An exact restatement of the entire listing is needed, excluding all images.

━━━━━ PROVIDED DATA

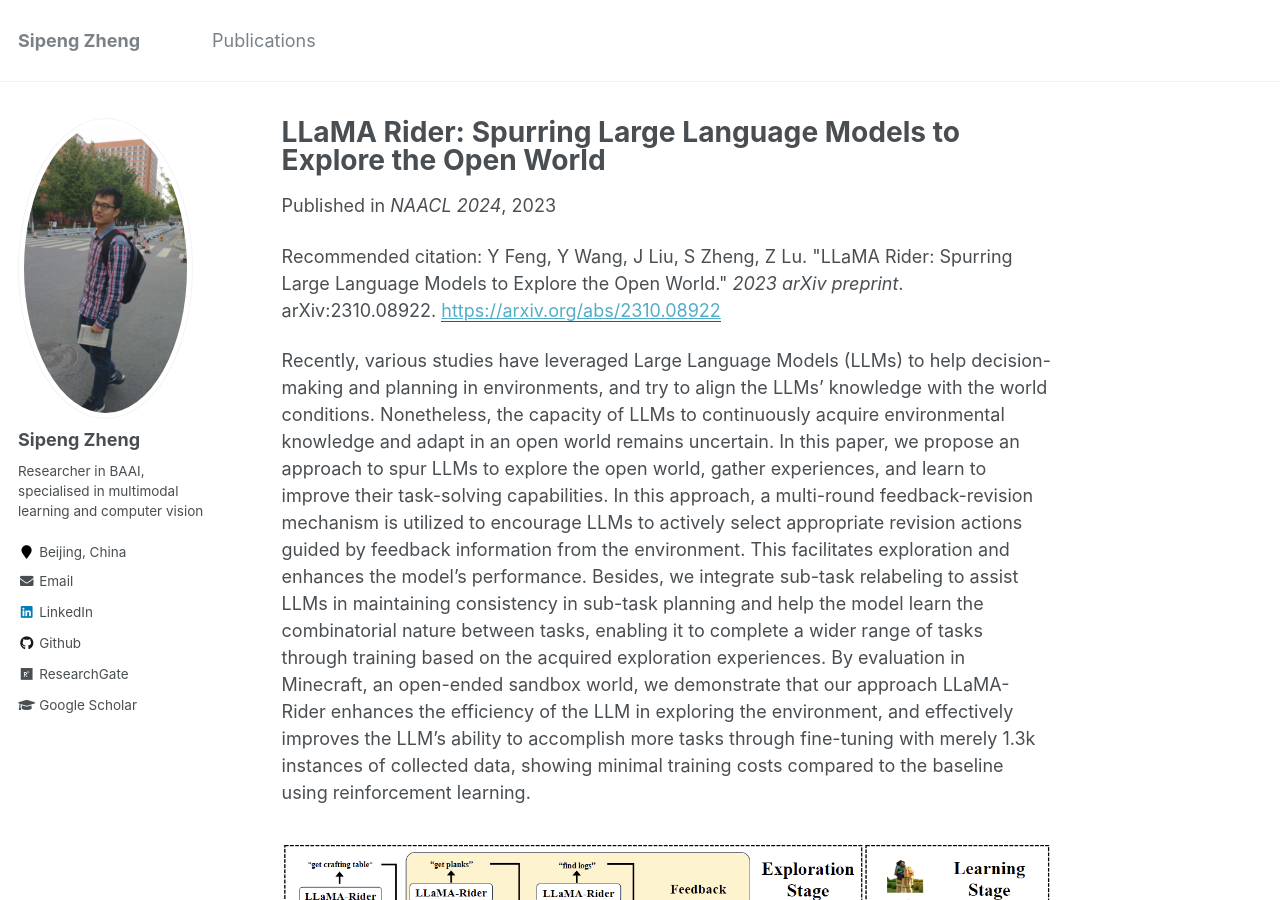
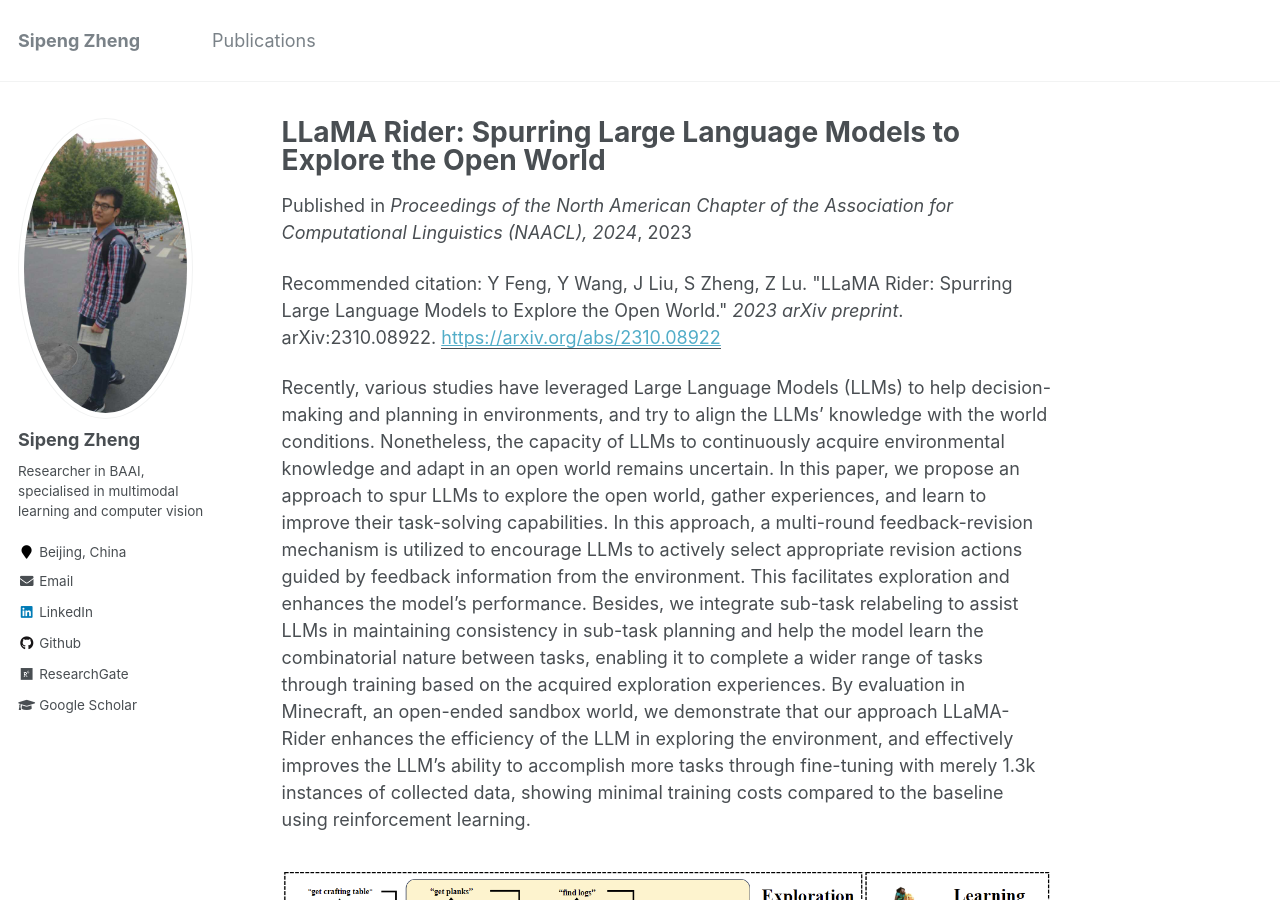
Before and after one commit to zhengsipeng/zhengsipeng.github.io, a Jekyll site: the page built from _publications/2023-11-paper-LLAMA-RIDER.md, in a window 1280 px wide and 900 px high. Built offline with Jekyll 4.4.1, drawn with Linux system fonts in a browser that asks for light colours.

Commit message:
Update 2023-11-paper-LLAMA-RIDER.md

```diff
--- a/_publications/2023-11-paper-LLAMA-RIDER.md
+++ b/_publications/2023-11-paper-LLAMA-RIDER.md
@@ -4,7 +4,7 @@ collection: publications
 permalink: /publication/2023-10-paper-LLAMA-RIDER
 excerpt: 'This paper proposes a self-driven framework for LLM-based agents in open worlds.'
 date: 2023-11-01
-venue: 'NAACL 2024'
+venue: 'Proceedings of the North American Chapter of the Association for Computational Linguistics (NAACL), 2024'
 paperurl: 'https://arxiv.org/abs/2310.08922'
 citation: 'Y Feng, Y Wang, J Liu, S Zheng, Z Lu. "LLaMA Rider: Spurring Large Language Models to Explore the Open World." <i>2023 arXiv preprint</i>. arXiv:2310.08922.'
 ---
```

━━━━━━━━━━

### OUTPUT
Before and after one commit to zhengsipeng/zhengsipeng.github.io, a Jekyll site: the page built from _publications/2023-11-paper-LLAMA-RIDER.md, in a window 1280 px wide and 900 px high. Built offline with Jekyll 4.4.1, drawn with Linux system fonts in a browser that asks for light colours.

Commit message:
Update 2023-11-paper-LLAMA-RIDER.md

```diff
--- a/_publications/2023-11-paper-LLAMA-RIDER.md
+++ b/_publications/2023-11-paper-LLAMA-RIDER.md
@@ -4,7 +4,7 @@ collection: publications
 permalink: /publication/2023-10-paper-LLAMA-RIDER
 excerpt: 'This paper proposes a self-driven framework for LLM-based agents in open worlds.'
 date: 2023-11-01
-venue: 'NAACL 2024'
+venue: 'Proceedings of the North American Chapter of the Association for Computational Linguistics (NAACL), 2024'
 paperurl: 'https://arxiv.org/abs/2310.08922'
 citation: 'Y Feng, Y Wang, J Liu, S Zheng, Z Lu. "LLaMA Rider: Spurring Large Language Models to Explore the Open World." <i>2023 arXiv preprint</i>. arXiv:2310.08922.'
 ---
```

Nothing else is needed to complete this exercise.